That said, it depends on the yoga practice. The breath is a key in working with anxiety. So a yoga practice that does not include breath work will not be as effective in helping to alleviate anxiety. Also, it helps to keep the intention clear—we practice yoga to help work with our state of mind, and not just perfect physically impressive postures.
When I started to practice Ashtanga yoga in my early 20s, it was a game changer, because it forced me to commit to myself. I got up every day to do yoga, and it was the first time I had committed to anything that was good for me. It taught me that I could trust myself—no small accomplishment. Once that ball was in motion, I discovered all sorts of ways I could free myself from heavy-duty self-doubt, fear, and anxiety.
How does yoga help?

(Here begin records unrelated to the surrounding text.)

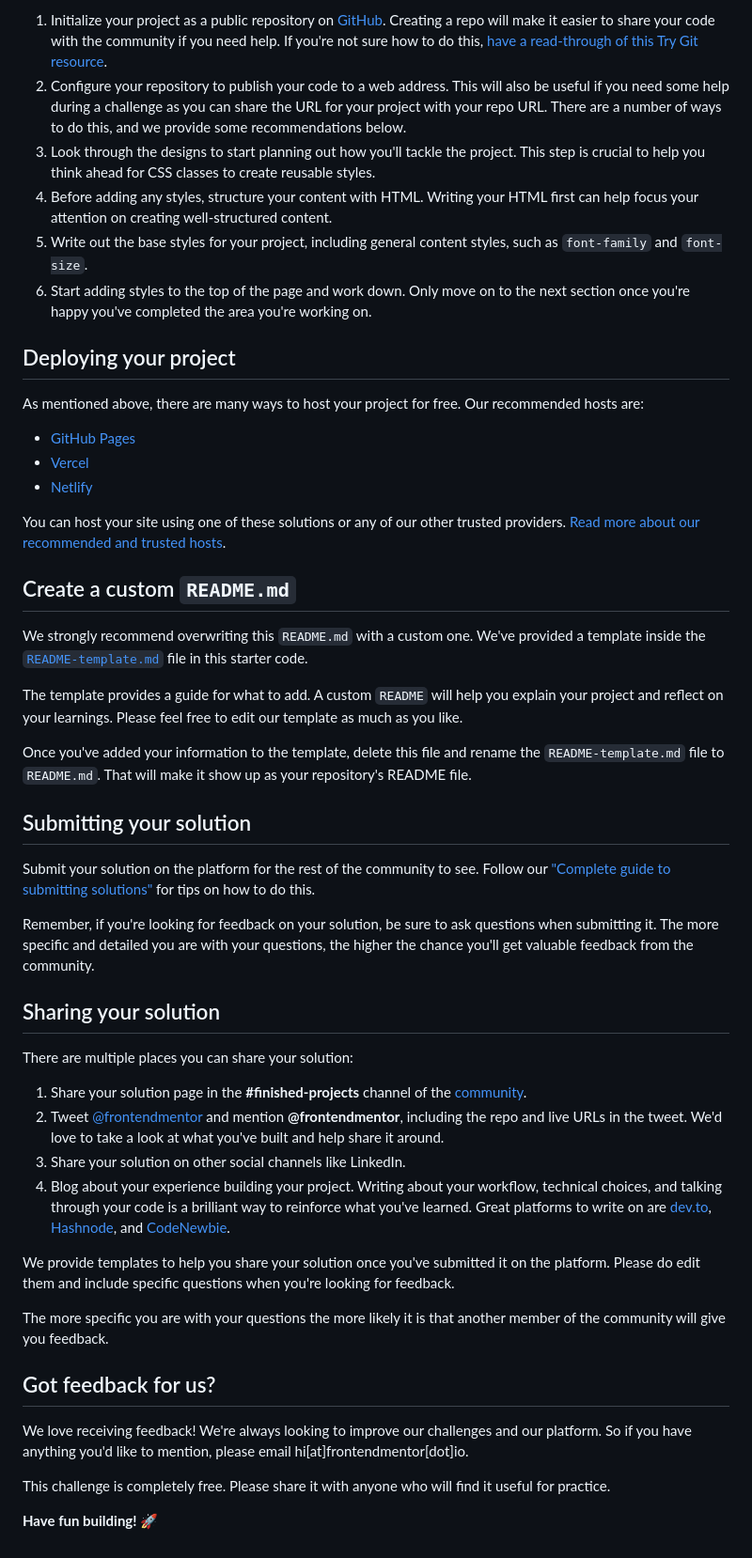
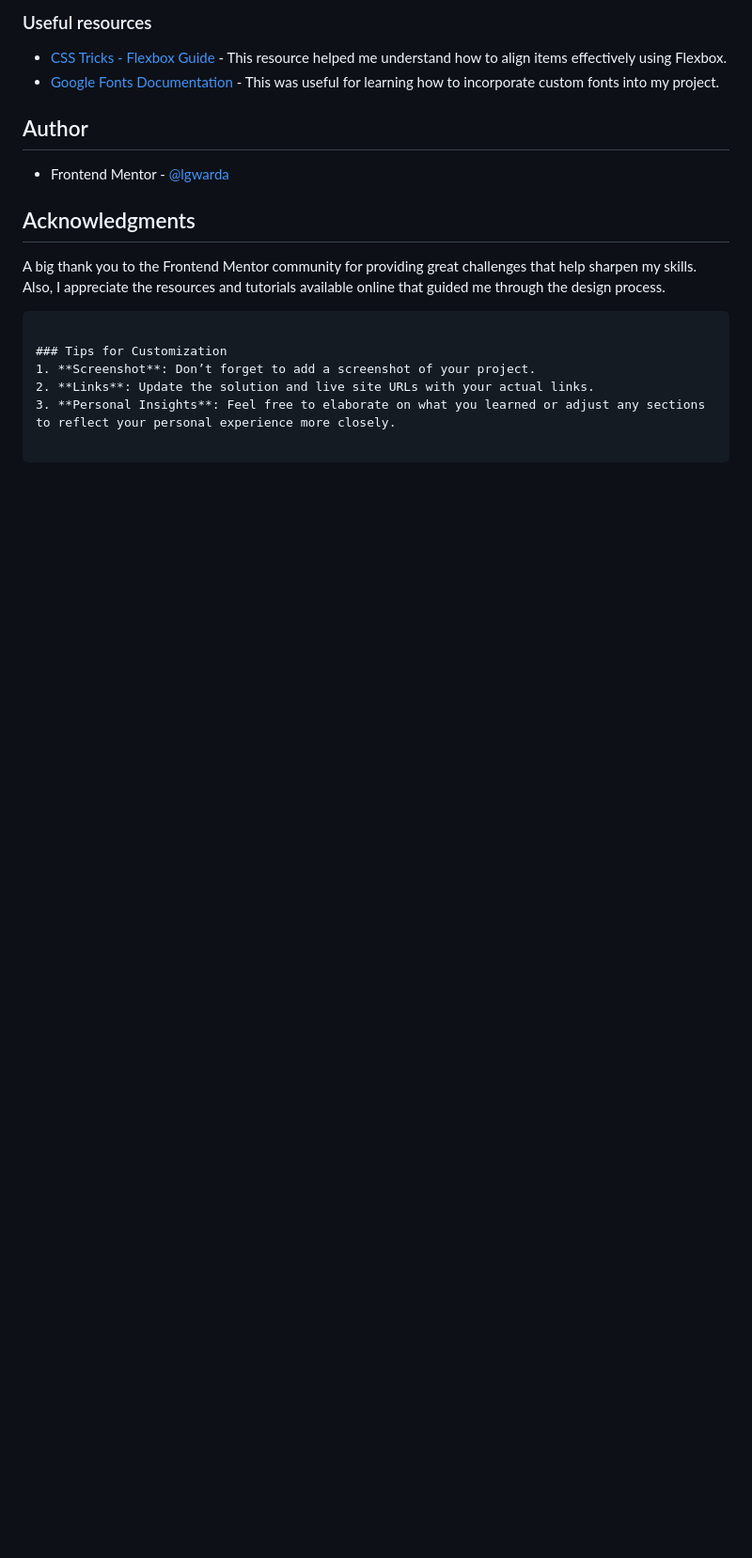
Before and after one commit to lgwarda/QR-code-component, a Markdown page: README.md, the part around the change printed below. Shown: that part at 94% size. Rendered like a GitHub page; blank space fills up the shorter version.

````diff
--- a/README.md
+++ b/README.md
@@ -36,52 +58,22 @@ Feel free to use any workflow that you feel comfortable with. Below is a suggest
 
-1. Initialize your project as a public repository on [GitHub](https://github.com/). Creating a repo will make it easier to share your code with the community if you need help. If you're not sure how to do this, [have a read-through of this Try Git resource](https://try.github.io/).
-2. Configure your repository to publish your code to a web address. This will also be useful if you need some help during a challenge as you can share the URL for your project with your repo URL. There are a number of ways to do this, and we provide some recommendations below.
-3. Look through the designs to start planning out how you'll tackle the project. This step is crucial to help you think ahead for CSS classes to create reusable styles.
-4. Before adding any styles, structure your content with HTML. Writing your HTML first can help focus your attention on creating well-structured content.
-5. Write out the base styles for your project, including general content styles, such as `font-family` and `font-size`.
-6. Start adding styles to the top of the page and work down. Only move on to the next section once you're happy you've completed the area you're working on.
+### Useful resources
 
-## Deploying your project
+- [CSS Tricks - Flexbox Guide](https://css-tricks.com/snippets/css/a-guide-to-flexbox/) - This resource helped me understand how to align items effectively using Flexbox.
+- [Google Fonts Documentation](https://fonts.google.com/) - This was useful for learning how to incorporate custom fonts into my project.
 
-As mentioned above, there are many ways to host your project for free. Our recommended hosts are:
+## Author
 
-- [GitHub Pages](https://pages.github.com/)
-- [Vercel](https://vercel.com/)
-- [Netlify](https://www.netlify.com/)
+- Frontend Mentor - [@lgwarda](https://www.frontendmentor.io/profile/lgwarda)
 
-You can host your site using one of these solutions or any of our other trusted providers. [Read more about our recommended and trusted hosts](https://medium.com/frontend-mentor/frontend-mentor-trusted-hosting-providers-bf000dfebe).
+## Acknowledgments
 
-## Create a custom `README.md`
+A big thank you to the Frontend Mentor community for providing great challenges that help sharpen my skills. Also, I appreciate the resources and tutorials available online that guided me through the design process.
 
-We strongly recommend overwriting this `README.md` with a custom one. We've provided a template inside the [`README-template.md`](./README-template.md) file in this starter code.
+```
 
-The template provides a guide for what to add. A custom `README` will help you explain your project and reflect on your learnings. Please feel free to edit our template as much as you like.
+### Tips for Customization
+1. **Screenshot**: Don’t forget to add a screenshot of your project.
+2. **Links**: Update the solution and live site URLs with your actual links.
+3. **Personal Insights**: Feel free to elaborate on what you learned or adjust any sections to reflect your personal experience more closely.
 
-Once you've added your information to the template, delete this file and rename the `README-template.md` file to `README.md`. That will make it show up as your repository's README file.
-
-## Submitting your solution
-
-Submit your solution on the platform for the rest of the community to see. Follow our ["Complete guide to submitting solutions"](https://medium.com/frontend-mentor/a-complete-guide-to-submitting-solutions-on-frontend-mentor-ac6384162248) for tips on how to do this.
-
-Remember, if you're looking for feedback on your solution, be sure to ask questions when submitting it. The more specific and detailed you are with your questions, the higher the chance you'll get valuable feedback from the community.
-
-## Sharing your solution
-
-There are multiple places you can share your solution:
-
-1. Share your solution page in the **#finished-projects** channel of the [community](https://www.frontendmentor.io/community).
-2. Tweet [@frontendmentor](https://twitter.com/frontendmentor) and mention **@frontendmentor**, including the repo and live URLs in the tweet. We'd love to take a look at what you've built and help share it around.
-3. Share your solution on other social channels like LinkedIn.
-4. Blog about your experience building your project. Writing about your workflow, technical choices, and talking through your code is a brilliant way to reinforce what you've learned. Great platforms to write on are [dev.to](https://dev.to/), [Hashnode](https://hashnode.com/), and [CodeNewbie](https://community.codenewbie.org/).
-
-We provide templates to help you share your solution once you've submitted it on the platform. Please do edit them and include specific questions when you're looking for feedback.
-
-The more specific you are with your questions the more likely it is that another member of the community will give you feedback.
-
-## Got feedback for us?
-
-We love receiving feedback! We're always looking to improve our challenges and our platform. So if you have anything you'd like to mention, please email hi[at]frontendmentor[dot]io.
-
-This challenge is completely free. Please share it with anyone who will find it useful for practice.
-
-**Have fun building!** 🚀
+```
````
Also changed, not shown: other parts of README.md (+40 -18 lines), README-template.md (deleted, +0 -103 lines), screenshot.png (added).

At the most basic level, yoga helps connect the breath and body, which creates new stress-relieving chemicals in the body. If anxiety is a chemical reaction to stress—a sort of freezing of those symptoms—then the way to work with it is to find an antidote to the ways of the chemicals.
If we practice in a studio environment, there is the community component to yoga practice, and that element of feeling like part of a community can in itself be enough to take the edge off of anxiety for some.
When I get on my yoga mat each day, it is a time to completely focus on breath, body, and movement. It’s a set period of time when I have total permission to get out of my head. There are other tools that serve the same purpose: art does the same thing for me, and seated meditation (if I am paying attention, which is not always the case) is ideal for this.
Breathing deeply allows the nervous system to relax. The physical component of working with the body while breathing deeply assists this process. So the way to relax is to breathe deeply while allowing the breath to penetrate the body.
This has the effect of clearing out blockages of stagnant energy in the body. Stale energy gets stuck in the subtle channels of the body—the nadis—over time. Nadis are the inner channels, similar to meridians, that acupuncturists work with. Sometimes blockages build up so much over time that it takes concentrated effort to unravel the knots.
If we allow awareness to lapse over time, it might result in a complex set of intense symptoms, such as shortness of breath, sleeplessness, tightness in the stomach, restlessness, sweating, clenched jaw, teeth grinding, short temper, high blood pressure, and heart palpitations. When we clear out the nadis with a yoga practice that includes breath work, there is an immediate effect in the system that is apparent. Addressing the root of the problem by calming the nervous system can offer huge relief.
Is anxiety a body thing or a mind thing?
Is there a difference?
I don’t know. What I do know is that yoga addresses both sides of the equation by guiding the practitioner to move the body, focus the mind, and breathe. And somehow, this combination has the effect of calming the nervous system, which eases anxiety.
Anxiety is a set of symptoms; the label “anxiety” is generated by the mind. Am I saying anxiety is all in your head? No. Anxiety is a very real phenomenon for some, especially those who suffer from panic attacks. What I’m saying is that while the symptoms might be very intense, they are just a set of physical symptoms that we then label and call anxiety.
Anxiety is a messenger alerting us to an imbalance in our lives. By spending a few minutes on the yoga mat each morning, we allow space to listen to what is out of balance. It helps to put things into perspective.
So how yoga can help with anxiety is this: it provides a focus and a context. For a set period of time on our yoga mats, we get to simply be with ourselves in our natural state, being human. It’s ironic that this is such a novelty for so many of us!
Right now, sit up straight and drop your shoulders. Place your feet flat on the floor. Take a slow, deep breath and close your eyes. Listen to the sound of the breath as it releases. Rest in whatever you feel as a result.
Click here to listen to a short guided meditation to help beat anxiety.